## Activity:
Your answer should reproduce the full set of records exactly as given.
◇ ◇ ◇ ◇ ◇
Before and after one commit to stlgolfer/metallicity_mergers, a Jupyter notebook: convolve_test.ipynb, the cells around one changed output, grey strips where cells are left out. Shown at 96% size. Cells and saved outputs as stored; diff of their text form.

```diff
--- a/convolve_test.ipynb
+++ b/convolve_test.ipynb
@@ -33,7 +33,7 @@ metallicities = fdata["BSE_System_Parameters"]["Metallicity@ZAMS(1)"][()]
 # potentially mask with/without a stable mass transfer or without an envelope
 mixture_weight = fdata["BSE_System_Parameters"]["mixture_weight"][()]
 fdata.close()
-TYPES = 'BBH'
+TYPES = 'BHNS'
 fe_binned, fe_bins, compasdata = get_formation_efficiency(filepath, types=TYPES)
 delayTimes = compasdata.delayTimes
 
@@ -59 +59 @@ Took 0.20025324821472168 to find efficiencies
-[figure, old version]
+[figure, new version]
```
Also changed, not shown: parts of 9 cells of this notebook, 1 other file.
◇ ◇ ◇ ◇ ◇
## Expected output:
Before and after one commit to stlgolfer/metallicity_mergers, a Jupyter notebook: convolve_test.ipynb, the cells around one changed output, grey strips where cells are left out. Shown at 96% size. Cells and saved outputs as stored; diff of their text form.

```diff
--- a/convolve_test.ipynb
+++ b/convolve_test.ipynb
@@ -33,7 +33,7 @@ metallicities = fdata["BSE_System_Parameters"]["Metallicity@ZAMS(1)"][()]
 # potentially mask with/without a stable mass transfer or without an envelope
 mixture_weight = fdata["BSE_System_Parameters"]["mixture_weight"][()]
 fdata.close()
-TYPES = 'BBH'
+TYPES = 'BHNS'
 fe_binned, fe_bins, compasdata = get_formation_efficiency(filepath, types=TYPES)
 delayTimes = compasdata.delayTimes
 
@@ -59 +59 @@ Took 0.20025324821472168 to find efficiencies
-[figure, old version]
+[figure, new version]
```
Also changed, not shown: parts of 9 cells of this notebook, 1 other file.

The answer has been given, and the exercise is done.